Return the count of lines in the records that include the string "rendering", and nothing besides it.

§ **Material supplied**:
◇ ◇ ◇

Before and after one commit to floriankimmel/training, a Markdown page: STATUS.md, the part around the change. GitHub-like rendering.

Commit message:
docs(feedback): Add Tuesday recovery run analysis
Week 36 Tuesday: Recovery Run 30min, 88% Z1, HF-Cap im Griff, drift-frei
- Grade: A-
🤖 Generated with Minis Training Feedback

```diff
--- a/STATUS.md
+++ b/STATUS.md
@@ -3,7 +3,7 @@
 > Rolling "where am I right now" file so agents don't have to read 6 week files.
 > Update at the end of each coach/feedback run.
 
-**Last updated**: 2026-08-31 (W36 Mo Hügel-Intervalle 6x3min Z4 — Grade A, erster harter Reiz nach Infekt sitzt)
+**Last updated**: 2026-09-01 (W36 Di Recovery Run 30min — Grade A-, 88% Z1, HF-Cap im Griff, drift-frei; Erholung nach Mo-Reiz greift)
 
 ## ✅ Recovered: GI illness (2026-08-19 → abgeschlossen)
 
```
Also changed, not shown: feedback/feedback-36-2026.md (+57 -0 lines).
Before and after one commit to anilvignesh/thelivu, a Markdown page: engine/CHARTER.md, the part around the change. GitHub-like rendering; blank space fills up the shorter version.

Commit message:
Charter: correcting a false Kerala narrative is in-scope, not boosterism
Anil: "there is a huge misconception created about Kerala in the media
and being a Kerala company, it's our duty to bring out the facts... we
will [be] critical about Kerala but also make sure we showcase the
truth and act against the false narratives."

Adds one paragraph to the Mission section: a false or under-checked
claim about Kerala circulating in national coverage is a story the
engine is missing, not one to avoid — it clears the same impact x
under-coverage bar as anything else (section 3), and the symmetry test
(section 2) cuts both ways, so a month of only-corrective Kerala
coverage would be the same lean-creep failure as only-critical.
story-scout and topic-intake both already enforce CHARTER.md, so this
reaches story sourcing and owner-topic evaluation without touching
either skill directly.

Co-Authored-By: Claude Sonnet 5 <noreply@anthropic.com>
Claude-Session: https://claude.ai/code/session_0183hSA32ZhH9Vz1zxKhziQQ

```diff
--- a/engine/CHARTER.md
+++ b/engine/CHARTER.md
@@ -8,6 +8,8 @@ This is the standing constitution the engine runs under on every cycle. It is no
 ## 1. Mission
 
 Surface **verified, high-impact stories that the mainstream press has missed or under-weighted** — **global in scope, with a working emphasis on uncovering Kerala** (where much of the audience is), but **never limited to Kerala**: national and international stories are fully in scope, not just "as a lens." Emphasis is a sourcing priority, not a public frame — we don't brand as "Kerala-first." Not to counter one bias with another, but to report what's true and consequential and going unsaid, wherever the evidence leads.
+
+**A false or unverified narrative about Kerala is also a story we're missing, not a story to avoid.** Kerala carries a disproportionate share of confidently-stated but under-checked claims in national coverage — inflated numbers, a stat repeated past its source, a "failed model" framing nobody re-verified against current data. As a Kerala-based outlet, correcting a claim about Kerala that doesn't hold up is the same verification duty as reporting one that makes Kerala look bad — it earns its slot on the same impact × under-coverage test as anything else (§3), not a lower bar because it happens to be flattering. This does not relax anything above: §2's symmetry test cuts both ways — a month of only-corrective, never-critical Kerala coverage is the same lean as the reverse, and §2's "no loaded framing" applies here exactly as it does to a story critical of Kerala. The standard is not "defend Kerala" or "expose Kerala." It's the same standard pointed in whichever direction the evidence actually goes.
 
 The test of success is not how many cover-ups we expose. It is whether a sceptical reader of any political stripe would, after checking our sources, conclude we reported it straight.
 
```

◇ ◇ ◇

§ **Task solution**: 2